[Sami Pietikäinen] was working on an embedded Linux device based on an Atmel SAMA5D3x ARM-A5 processor. Normally, embedded Linux boxes will boot up off of flash memory or an SD card. But if you’re messing around, or just want to sidestep normal operation for any reason, you could conceivably want to bypass the normal boot procedure. Digging around in the chip’s datasheet, there’s a way to enter boot mode by soldering a wire to pull the BMS pin. As [Sami] demonstrates, there’s also a software way in, and it makes use of
mmap, a ridiculously powerful Linux function that you should know about.
Embedded Linux devices and the microcontroller in your Arduino or clone aren’t nearly as different as you’d think — you just haven’t read the datasheet for the former. If you’ve gotten deep into microcontrollering, you’re used to the paradigm of controlling the chip’s functionality by twiddling bits that lie in memory-mapped hardware registers. Flip this bit and an LED lights up. Flip that bit and you change the PWM peripheral’s clock speed. That sort of thing.
In Atmel’s SAMA5D3x, there’s a register that controls the initial boot media. Not surprisingly, nobody has written a Linux device driver for setting these bits, so you’ll have to flip them yourself. And the easy way to do that is using
mmap which does just what it says — maps a region in memory to some physical peripheral and vice-versa.
Most of the time, you’re better off using the kernel and its drivers instead of directly setting registers with
mmap — there’s no mechanisms to prevent multiple access for instance. Fooling around with

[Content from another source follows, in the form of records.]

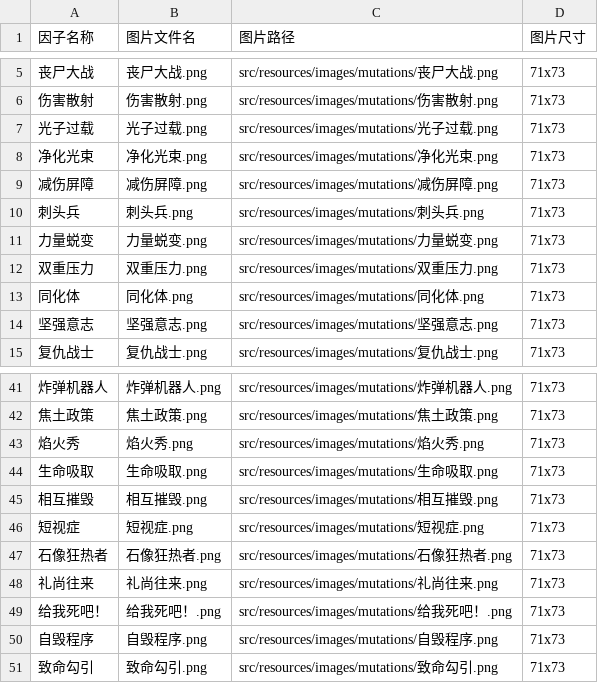
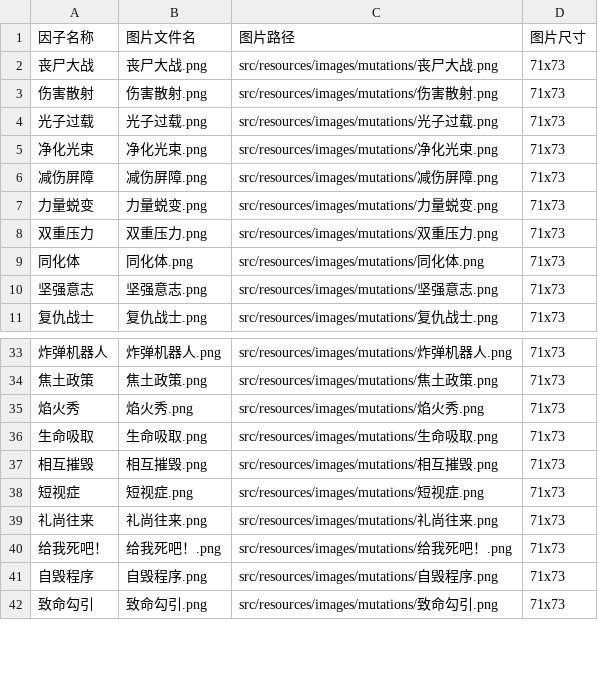
Before and after one commit to derivative2002/SC2_Mutations_Scoring, a CSV file: resources/data/raw/mutations/mutation_mappings.csv, drawn as a sheet; only a part is shown, gaps mark what is left out; the diff covers the shown part only.

```diff
--- a/resources/data/raw/mutations/mutation_mappings.csv
+++ b/resources/data/raw/mutations/mutation_mappings.csv
@@ -9,3 +6,2 @@
 减伤屏障,减伤屏障.png,src/resources/images/mutations/减伤屏障.png,71x73
-刺头兵,刺头兵.png,src/resources/images/mutations/刺头兵.png,71x73
 力量蜕变,力量蜕变.png,src/resources/images/mutations/力量蜕变.png,71x73
@@ -46,3 +38,2 @@
 短视症,短视症.png,src/resources/images/mutations/短视症.png,71x73
-石像狂热者,石像狂热者.png,src/resources/images/mutations/石像狂热者.png,71x73
 礼尚往来,礼尚往来.png,src/resources/images/mutations/礼尚往来.png,71x73
```
Also changed, not shown: 9 removed rows elsewhere in this file, 2 other files.
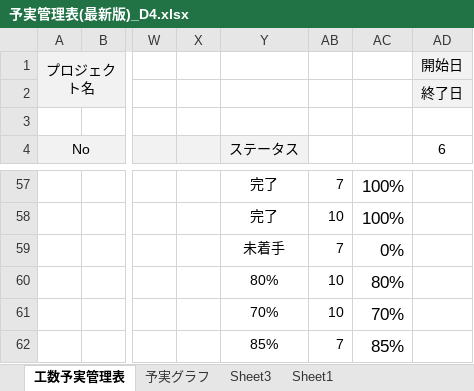
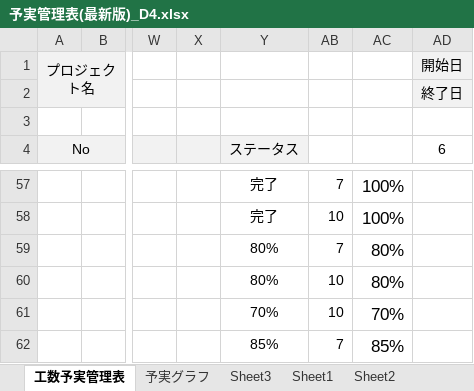
Before and after one commit to dojo2023/D-4, an Excel workbook: doc/D4_ドキュメント/予実管理表(最新版)_D4.xlsx, sheet 工数予実管理表, drawn as a sheet; only a part is shown, gaps mark what is left out; values as stored, in another font and other column widths than the file's, no borders; conditional formats not drawn; the diff names each change by its address in the sheet, - before the commit and + after, or states it on an @@ line.

```diff
--- a/doc/D4_ドキュメント/予実管理表(最新版)_D4.xlsx (sheet 工数予実管理表)
+++ b/doc/D4_ドキュメント/予実管理表(最新版)_D4.xlsx (sheet 工数予実管理表)
+sheet tab: Sheet2
-Y59 (ステータス): 未着手
+Y59 (ステータス): 80%
-AC59: 0%
+AC59: 80%
```
Also changed, not shown: sheet Sheet1, sheet 予実グラフ, sheet Sheet3, 9 other files.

mmap, with the possible exception of directly memory-mapping files, is best left for debugging device drivers or crashing your system. Unless you need to control the boot mode of a chip by setting some bits directly, that is.
[Sami]’s demonstration isn’t anything super secret, and some of you will cry “not a hack!1!!” because he’s just using information straight out of the manufacturer’s datasheet, but we found his writeup to be a nice tutorial and reminder of just how powerful memory-mapping can be in bridging the gap between what you might think of as a computer and a microcontroller. If you want to mess around with an embedded Linux system, and you can get root,
mmap may be just the ticket. Or you may just be interested in blinking LEDs very quickly. Pick your poison.